Data records:
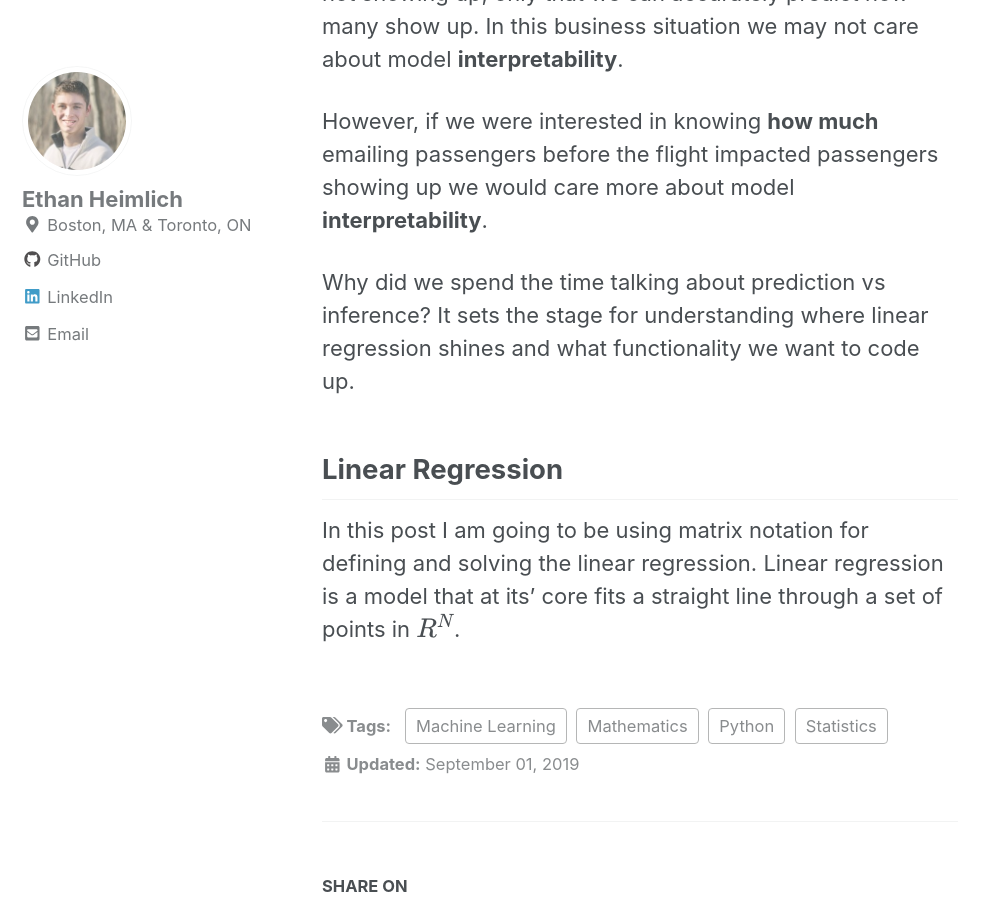
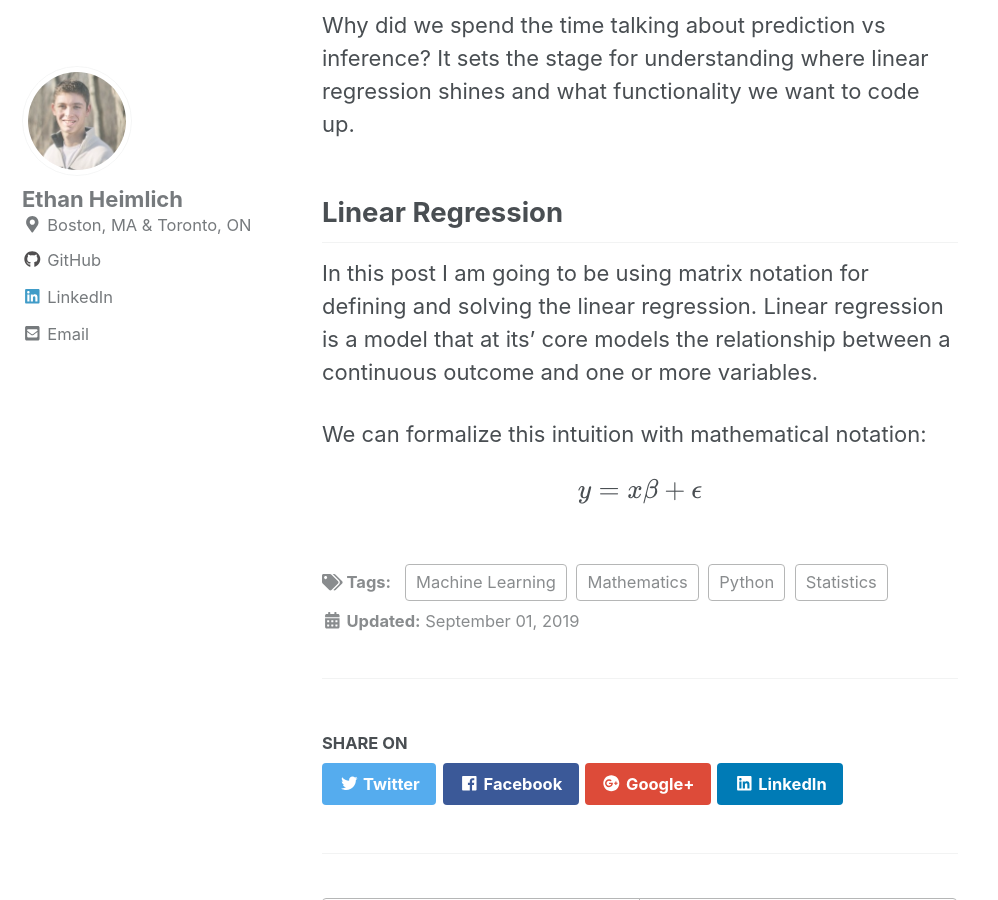
Before and after one commit to eheimlich/eheimlich.github.io, a Jekyll site: the page built from _posts/2019-09-01-models-from-scratch-part-1.md, in a window 1280 px wide and 900 px high, scrolled down 2204 px. Shown: the whole window, without its empty margins (0-998 px from the left). Built offline with Jekyll 4.4.1, drawn with Linux system fonts in a browser that asks for light colours; cached includes are drawn as plain includes; nearby versions of some CDN libraries; formulas are drawn with MathJax 3.

Commit message:
Started linear regression section

```diff
--- a/_posts/2019-09-01-models-from-scratch-part-1.md
+++ b/_posts/2019-09-01-models-from-scratch-part-1.md
@@ -36,4 +36,8 @@ shines and what functionality we want to code up.
 ## Linear Regression
 
 In this post I am going to be using matrix notation for defining and solving the linear regression. Linear regression is a model
-that at its' core fits a straight line through a set of points in $$R ^ N  $$.
+that at its' core models the relationship between a continuous outcome and one or more variables.
+
+We can formalize this intuition with mathematical notation:
+
+$$ y = x \beta + \epsilon $$
```
Also changed, not shown: other parts of _posts/2019-09-01-models-from-scratch-part-1.md (+1 -1 lines), images/Rplot02.png (added).
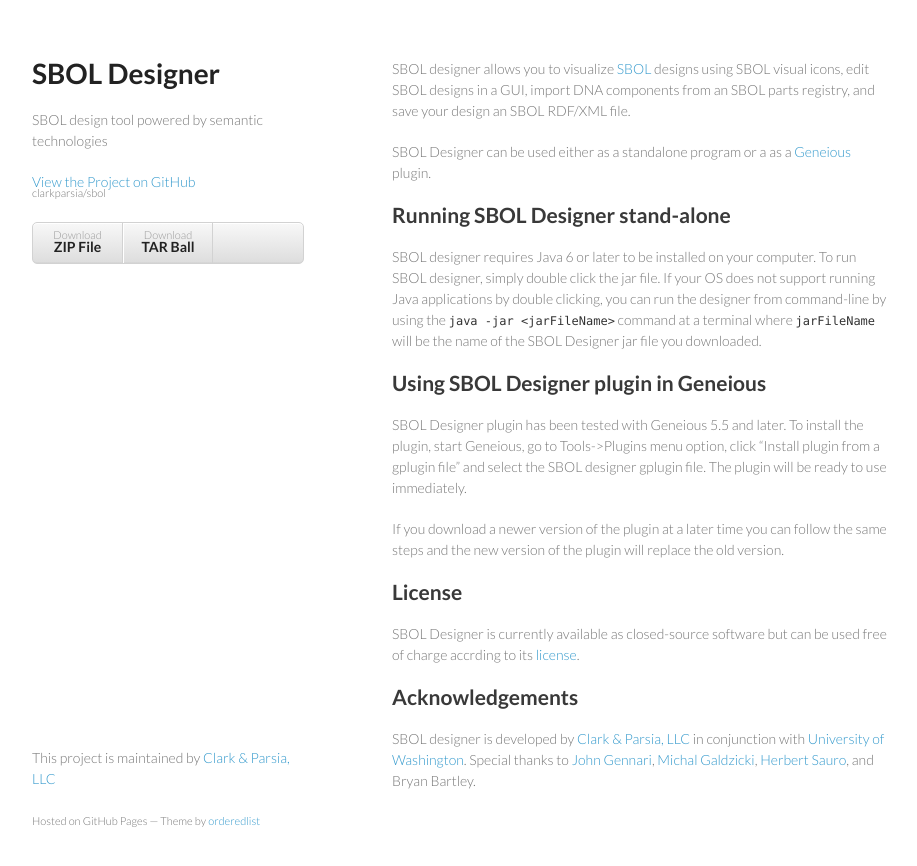
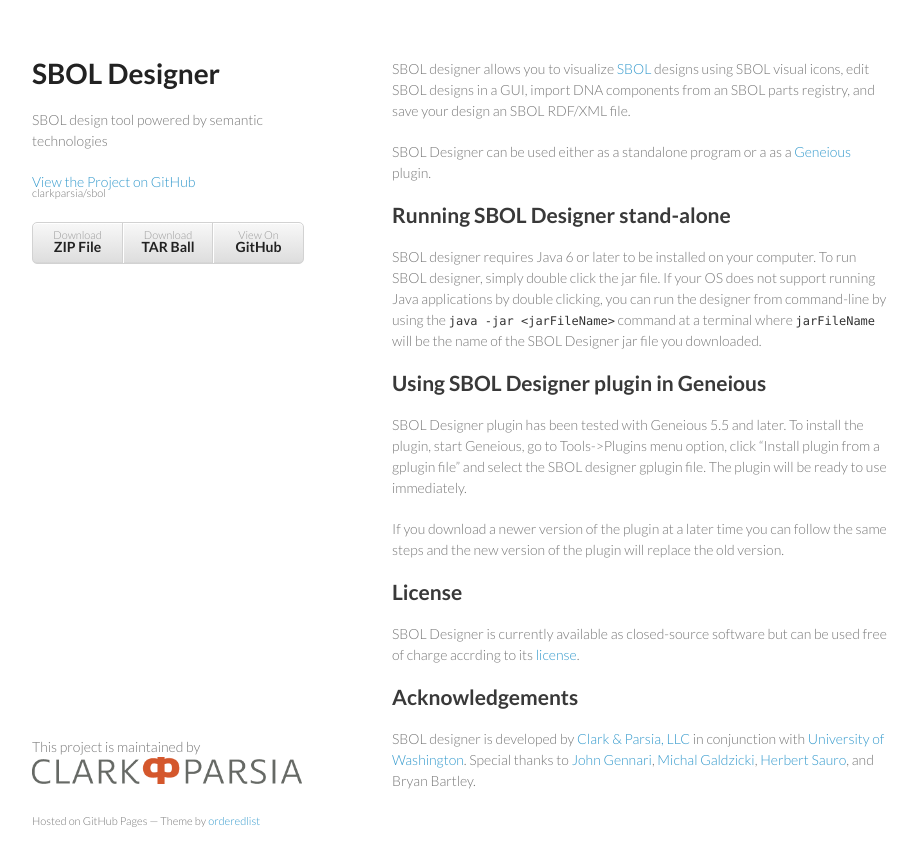
Before and after one commit to clarkparsia/sbol, a Jekyll site: the page built from index.md, in a window 1280 px wide. Shown: the top 866 px of the page, without its empty margins (178-1095 px from the left). Built offline with Jekyll 4.4.1, drawn with Linux system fonts in a browser that asks for light colours; Markdown is read by kramdown in place of the engine named in the settings.

Commit message:
Add logo

```diff
--- a/_layouts/index.html
+++ b/_layouts/index.html
@@ -24,14 +24,14 @@
         <ul>
           <li><a href="https://github.com/clarkparsia/sbol/archive/master.zip">Download <strong>ZIP File</strong></a></li>
           <li><a href="https://github.com/clarkparsia/sbol/tarball/archive/master.tar.gz">Download <strong>TAR Ball</strong></a></li>
-          <!-- <li><a href="https://github.com/clarkparsia/sbol">View On <strong>GitHub</strong></a></li> -->
+          <li><a href="https://github.com/clarkparsia/sbol">View On <strong>GitHub</strong></a></li>
         </ul>
       </header>
       <section>
 {{content}}
       </section>
       <footer>
-        <p>This project is maintained by <a href="https://github.com/clarkparsia">Clark &amp; Parsia, LLC</a></p>
+        <p>This project is maintained by <a href="https://github.com/clarkparsia"><img src="/images/cp.png" border=0 /></a></p>
         <p><small>Hosted on GitHub Pages &mdash; Theme by <a href="https://github.com/orderedlist">orderedlist</a></small></p>
       </footer>
     </div>
```
Also changed, not shown: images/cp.png (added).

About this exercise: Take every record and copy it word for word, dropping the pictures.

Task result:
Before and after one commit to eheimlich/eheimlich.github.io, a Jekyll site: the page built from _posts/2019-09-01-models-from-scratch-part-1.md, in a window 1280 px wide and 900 px high, scrolled down 2204 px. Shown: the whole window, without its empty margins (0-998 px from the left). Built offline with Jekyll 4.4.1, drawn with Linux system fonts in a browser that asks for light colours; cached includes are drawn as plain includes; nearby versions of some CDN libraries; formulas are drawn with MathJax 3.

Commit message:
Started linear regression section

```diff
--- a/_posts/2019-09-01-models-from-scratch-part-1.md
+++ b/_posts/2019-09-01-models-from-scratch-part-1.md
@@ -36,4 +36,8 @@ shines and what functionality we want to code up.
 ## Linear Regression
 
 In this post I am going to be using matrix notation for defining and solving the linear regression. Linear regression is a model
-that at its' core fits a straight line through a set of points in $$R ^ N  $$.
+that at its' core models the relationship between a continuous outcome and one or more variables.
+
+We can formalize this intuition with mathematical notation:
+
+$$ y = x \beta + \epsilon $$
```
Also changed, not shown: other parts of _posts/2019-09-01-models-from-scratch-part-1.md (+1 -1 lines), images/Rplot02.png (added).
Before and after one commit to clarkparsia/sbol, a Jekyll site: the page built from index.md, in a window 1280 px wide. Shown: the top 866 px of the page, without its empty margins (178-1095 px from the left). Built offline with Jekyll 4.4.1, drawn with Linux system fonts in a browser that asks for light colours; Markdown is read by kramdown in place of the engine named in the settings.

Commit message:
Add logo

```diff
--- a/_layouts/index.html
+++ b/_layouts/index.html
@@ -24,14 +24,14 @@
         <ul>
           <li><a href="https://github.com/clarkparsia/sbol/archive/master.zip">Download <strong>ZIP File</strong></a></li>
           <li><a href="https://github.com/clarkparsia/sbol/tarball/archive/master.tar.gz">Download <strong>TAR Ball</strong></a></li>
-          <!-- <li><a href="https://github.com/clarkparsia/sbol">View On <strong>GitHub</strong></a></li> -->
+          <li><a href="https://github.com/clarkparsia/sbol">View On <strong>GitHub</strong></a></li>
         </ul>
       </header>
       <section>
 {{content}}
       </section>
       <footer>
-        <p>This project is maintained by <a href="https://github.com/clarkparsia">Clark &amp; Parsia, LLC</a></p>
+        <p>This project is maintained by <a href="https://github.com/clarkparsia"><img src="/images/cp.png" border=0 /></a></p>
         <p><small>Hosted on GitHub Pages &mdash; Theme by <a href="https://github.com/orderedlist">orderedlist</a></small></p>
       </footer>
     </div>
```
Also changed, not shown: images/cp.png (added).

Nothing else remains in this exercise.